Front-end code change data
· · · · · · ·

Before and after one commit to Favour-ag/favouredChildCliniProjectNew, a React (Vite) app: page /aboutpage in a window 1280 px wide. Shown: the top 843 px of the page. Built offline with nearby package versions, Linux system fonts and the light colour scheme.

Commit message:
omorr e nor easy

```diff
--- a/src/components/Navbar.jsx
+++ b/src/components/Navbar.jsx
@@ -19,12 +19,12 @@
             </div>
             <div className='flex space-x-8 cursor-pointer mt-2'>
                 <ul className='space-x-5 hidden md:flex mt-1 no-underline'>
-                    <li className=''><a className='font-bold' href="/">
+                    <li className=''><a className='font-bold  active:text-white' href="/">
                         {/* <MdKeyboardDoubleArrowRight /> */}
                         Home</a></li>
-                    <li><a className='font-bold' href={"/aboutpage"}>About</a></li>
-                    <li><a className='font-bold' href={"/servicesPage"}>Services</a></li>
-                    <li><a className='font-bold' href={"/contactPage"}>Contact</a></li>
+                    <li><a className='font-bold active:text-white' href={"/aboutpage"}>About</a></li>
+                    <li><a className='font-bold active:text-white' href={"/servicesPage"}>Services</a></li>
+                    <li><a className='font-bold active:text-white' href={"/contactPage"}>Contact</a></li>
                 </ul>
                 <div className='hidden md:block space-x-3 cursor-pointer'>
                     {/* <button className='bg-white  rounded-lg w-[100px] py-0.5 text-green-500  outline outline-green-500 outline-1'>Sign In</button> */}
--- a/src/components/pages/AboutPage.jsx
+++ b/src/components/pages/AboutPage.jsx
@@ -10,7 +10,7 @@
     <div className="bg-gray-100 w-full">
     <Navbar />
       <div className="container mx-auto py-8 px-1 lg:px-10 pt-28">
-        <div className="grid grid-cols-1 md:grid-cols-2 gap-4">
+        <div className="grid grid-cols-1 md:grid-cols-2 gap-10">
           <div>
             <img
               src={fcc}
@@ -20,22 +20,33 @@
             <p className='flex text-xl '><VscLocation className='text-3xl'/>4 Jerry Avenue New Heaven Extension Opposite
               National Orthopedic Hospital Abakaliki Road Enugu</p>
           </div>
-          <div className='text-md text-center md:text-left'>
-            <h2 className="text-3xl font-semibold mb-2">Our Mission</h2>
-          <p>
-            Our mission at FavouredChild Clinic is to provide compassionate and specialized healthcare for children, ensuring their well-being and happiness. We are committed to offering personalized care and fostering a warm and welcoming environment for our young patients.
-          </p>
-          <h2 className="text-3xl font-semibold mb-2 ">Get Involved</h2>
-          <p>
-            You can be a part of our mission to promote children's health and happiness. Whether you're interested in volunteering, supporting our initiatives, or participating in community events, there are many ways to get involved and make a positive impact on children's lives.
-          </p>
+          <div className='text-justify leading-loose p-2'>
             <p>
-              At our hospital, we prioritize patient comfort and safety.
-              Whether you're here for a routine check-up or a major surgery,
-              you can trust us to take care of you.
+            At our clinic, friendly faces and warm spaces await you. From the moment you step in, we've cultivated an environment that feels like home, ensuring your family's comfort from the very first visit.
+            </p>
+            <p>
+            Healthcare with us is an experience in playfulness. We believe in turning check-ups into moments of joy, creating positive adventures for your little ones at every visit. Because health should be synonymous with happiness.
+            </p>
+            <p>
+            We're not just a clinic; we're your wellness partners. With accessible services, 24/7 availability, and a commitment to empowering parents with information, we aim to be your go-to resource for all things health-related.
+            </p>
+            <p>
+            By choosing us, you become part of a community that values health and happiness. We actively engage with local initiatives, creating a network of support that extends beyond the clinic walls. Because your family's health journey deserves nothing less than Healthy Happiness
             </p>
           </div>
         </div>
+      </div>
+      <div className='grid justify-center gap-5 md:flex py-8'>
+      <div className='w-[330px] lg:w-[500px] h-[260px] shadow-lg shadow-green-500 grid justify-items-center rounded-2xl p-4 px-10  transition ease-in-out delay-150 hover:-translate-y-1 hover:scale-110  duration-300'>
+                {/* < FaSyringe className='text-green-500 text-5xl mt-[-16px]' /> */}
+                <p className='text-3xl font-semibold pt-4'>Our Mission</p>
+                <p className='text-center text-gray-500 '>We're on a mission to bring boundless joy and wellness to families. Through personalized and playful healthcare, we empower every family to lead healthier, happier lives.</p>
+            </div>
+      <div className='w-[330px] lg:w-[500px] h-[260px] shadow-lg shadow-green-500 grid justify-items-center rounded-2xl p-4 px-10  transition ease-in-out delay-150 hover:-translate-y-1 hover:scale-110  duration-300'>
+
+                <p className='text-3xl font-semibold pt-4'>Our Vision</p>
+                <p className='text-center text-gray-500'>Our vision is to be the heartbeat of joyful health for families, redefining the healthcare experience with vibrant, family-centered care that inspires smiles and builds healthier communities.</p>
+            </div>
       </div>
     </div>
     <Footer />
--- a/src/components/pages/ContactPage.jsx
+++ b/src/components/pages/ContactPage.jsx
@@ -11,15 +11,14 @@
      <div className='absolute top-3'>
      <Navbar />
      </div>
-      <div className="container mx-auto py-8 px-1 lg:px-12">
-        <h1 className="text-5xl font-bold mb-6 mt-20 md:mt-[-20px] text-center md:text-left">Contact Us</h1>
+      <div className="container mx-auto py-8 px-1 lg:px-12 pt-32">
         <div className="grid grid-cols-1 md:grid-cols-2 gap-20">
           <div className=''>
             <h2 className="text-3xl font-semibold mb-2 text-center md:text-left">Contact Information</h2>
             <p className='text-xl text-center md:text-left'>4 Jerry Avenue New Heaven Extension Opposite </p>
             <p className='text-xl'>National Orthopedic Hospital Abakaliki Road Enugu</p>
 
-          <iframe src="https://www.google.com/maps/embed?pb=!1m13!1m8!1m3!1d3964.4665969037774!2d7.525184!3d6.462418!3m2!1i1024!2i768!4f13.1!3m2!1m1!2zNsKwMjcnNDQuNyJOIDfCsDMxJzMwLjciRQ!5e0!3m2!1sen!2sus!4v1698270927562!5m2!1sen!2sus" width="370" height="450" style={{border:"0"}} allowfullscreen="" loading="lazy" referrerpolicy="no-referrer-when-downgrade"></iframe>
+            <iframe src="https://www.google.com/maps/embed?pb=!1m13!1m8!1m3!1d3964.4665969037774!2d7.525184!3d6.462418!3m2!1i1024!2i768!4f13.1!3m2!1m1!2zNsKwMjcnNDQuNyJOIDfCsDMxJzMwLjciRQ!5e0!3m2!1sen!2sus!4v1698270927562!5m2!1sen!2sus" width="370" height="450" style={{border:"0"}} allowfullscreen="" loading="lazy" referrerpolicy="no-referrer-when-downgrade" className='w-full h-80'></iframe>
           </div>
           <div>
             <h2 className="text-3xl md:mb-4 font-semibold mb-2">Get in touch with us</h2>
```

· · · · · · ·

> [YOUR TASK]: Reproduce the data exactly. All of it is needed.

> [EXERCISE SOLUTION]:
Before and after one commit to Favour-ag/favouredChildCliniProjectNew, a React (Vite) app: page /aboutpage in a window 1280 px wide. Shown: the top 843 px of the page. Built offline with nearby package versions, Linux system fonts and the light colour scheme.

Commit message:
omorr e nor easy

```diff
--- a/src/components/Navbar.jsx
+++ b/src/components/Navbar.jsx
@@ -19,12 +19,12 @@
             </div>
             <div className='flex space-x-8 cursor-pointer mt-2'>
                 <ul className='space-x-5 hidden md:flex mt-1 no-underline'>
-                    <li className=''><a className='font-bold' href="/">
+                    <li className=''><a className='font-bold  active:text-white' href="/">
                         {/* <MdKeyboardDoubleArrowRight /> */}
                         Home</a></li>
-                    <li><a className='font-bold' href={"/aboutpage"}>About</a></li>
-                    <li><a className='font-bold' href={"/servicesPage"}>Services</a></li>
-                    <li><a className='font-bold' href={"/contactPage"}>Contact</a></li>
+                    <li><a className='font-bold active:text-white' href={"/aboutpage"}>About</a></li>
+                    <li><a className='font-bold active:text-white' href={"/servicesPage"}>Services</a></li>
+                    <li><a className='font-bold active:text-white' href={"/contactPage"}>Contact</a></li>
                 </ul>
                 <div className='hidden md:block space-x-3 cursor-pointer'>
                     {/* <button className='bg-white  rounded-lg w-[100px] py-0.5 text-green-500  outline outline-green-500 outline-1'>Sign In</button> */}
--- a/src/components/pages/AboutPage.jsx
+++ b/src/components/pages/AboutPage.jsx
@@ -10,7 +10,7 @@
     <div className="bg-gray-100 w-full">
     <Navbar />
       <div className="container mx-auto py-8 px-1 lg:px-10 pt-28">
-        <div className="grid grid-cols-1 md:grid-cols-2 gap-4">
+        <div className="grid grid-cols-1 md:grid-cols-2 gap-10">
           <div>
             <img
               src={fcc}
@@ -20,22 +20,33 @@
             <p className='flex text-xl '><VscLocation className='text-3xl'/>4 Jerry Avenue New Heaven Extension Opposite
               National Orthopedic Hospital Abakaliki Road Enugu</p>
           </div>
-          <div className='text-md text-center md:text-left'>
-            <h2 className="text-3xl font-semibold mb-2">Our Mission</h2>
-          <p>
-            Our mission at FavouredChild Clinic is to provide compassionate and specialized healthcare for children, ensuring their well-being and happiness. We are committed to offering personalized care and fostering a warm and welcoming environment for our young patients.
-          </p>
-          <h2 className="text-3xl font-semibold mb-2 ">Get Involved</h2>
-          <p>
-            You can be a part of our mission to promote children's health and happiness. Whether you're interested in volunteering, supporting our initiatives, or participating in community events, there are many ways to get involved and make a positive impact on children's lives.
-          </p>
+          <div className='text-justify leading-loose p-2'>
             <p>
-              At our hospital, we prioritize patient comfort and safety.
-              Whether you're here for a routine check-up or a major surgery,
-              you can trust us to take care of you.
+            At our clinic, friendly faces and warm spaces await you. From the moment you step in, we've cultivated an environment that feels like home, ensuring your family's comfort from the very first visit.
+            </p>
+            <p>
+            Healthcare with us is an experience in playfulness. We believe in turning check-ups into moments of joy, creating positive adventures for your little ones at every visit. Because health should be synonymous with happiness.
+            </p>
+            <p>
+            We're not just a clinic; we're your wellness partners. With accessible services, 24/7 availability, and a commitment to empowering parents with information, we aim to be your go-to resource for all things health-related.
+            </p>
+            <p>
+            By choosing us, you become part of a community that values health and happiness. We actively engage with local initiatives, creating a network of support that extends beyond the clinic walls. Because your family's health journey deserves nothing less than Healthy Happiness
             </p>
           </div>
         </div>
+      </div>
+      <div className='grid justify-center gap-5 md:flex py-8'>
+      <div className='w-[330px] lg:w-[500px] h-[260px] shadow-lg shadow-green-500 grid justify-items-center rounded-2xl p-4 px-10  transition ease-in-out delay-150 hover:-translate-y-1 hover:scale-110  duration-300'>
+                {/* < FaSyringe className='text-green-500 text-5xl mt-[-16px]' /> */}
+                <p className='text-3xl font-semibold pt-4'>Our Mission</p>
+                <p className='text-center text-gray-500 '>We're on a mission to bring boundless joy and wellness to families. Through personalized and playful healthcare, we empower every family to lead healthier, happier lives.</p>
+            </div>
+      <div className='w-[330px] lg:w-[500px] h-[260px] shadow-lg shadow-green-500 grid justify-items-center rounded-2xl p-4 px-10  transition ease-in-out delay-150 hover:-translate-y-1 hover:scale-110  duration-300'>
+
+                <p className='text-3xl font-semibold pt-4'>Our Vision</p>
+                <p className='text-center text-gray-500'>Our vision is to be the heartbeat of joyful health for families, redefining the healthcare experience with vibrant, family-centered care that inspires smiles and builds healthier communities.</p>
+            </div>
       </div>
     </div>
     <Footer />
--- a/src/components/pages/ContactPage.jsx
+++ b/src/components/pages/ContactPage.jsx
@@ -11,15 +11,14 @@
      <div className='absolute top-3'>
      <Navbar />
      </div>
-      <div className="container mx-auto py-8 px-1 lg:px-12">
-        <h1 className="text-5xl font-bold mb-6 mt-20 md:mt-[-20px] text-center md:text-left">Contact Us</h1>
+      <div className="container mx-auto py-8 px-1 lg:px-12 pt-32">
         <div className="grid grid-cols-1 md:grid-cols-2 gap-20">
           <div className=''>
             <h2 className="text-3xl font-semibold mb-2 text-center md:text-left">Contact Information</h2>
             <p className='text-xl text-center md:text-left'>4 Jerry Avenue New Heaven Extension Opposite </p>
             <p className='text-xl'>National Orthopedic Hospital Abakaliki Road Enugu</p>
 
-          <iframe src="https://www.google.com/maps/embed?pb=!1m13!1m8!1m3!1d3964.4665969037774!2d7.525184!3d6.462418!3m2!1i1024!2i768!4f13.1!3m2!1m1!2zNsKwMjcnNDQuNyJOIDfCsDMxJzMwLjciRQ!5e0!3m2!1sen!2sus!4v1698270927562!5m2!1sen!2sus" width="370" height="450" style={{border:"0"}} allowfullscreen="" loading="lazy" referrerpolicy="no-referrer-when-downgrade"></iframe>
+            <iframe src="https://www.google.com/maps/embed?pb=!1m13!1m8!1m3!1d3964.4665969037774!2d7.525184!3d6.462418!3m2!1i1024!2i768!4f13.1!3m2!1m1!2zNsKwMjcnNDQuNyJOIDfCsDMxJzMwLjciRQ!5e0!3m2!1sen!2sus!4v1698270927562!5m2!1sen!2sus" width="370" height="450" style={{border:"0"}} allowfullscreen="" loading="lazy" referrerpolicy="no-referrer-when-downgrade" className='w-full h-80'></iframe>
           </div>
           <div>
             <h2 className="text-3xl md:mb-4 font-semibold mb-2">Get in touch with us</h2>
```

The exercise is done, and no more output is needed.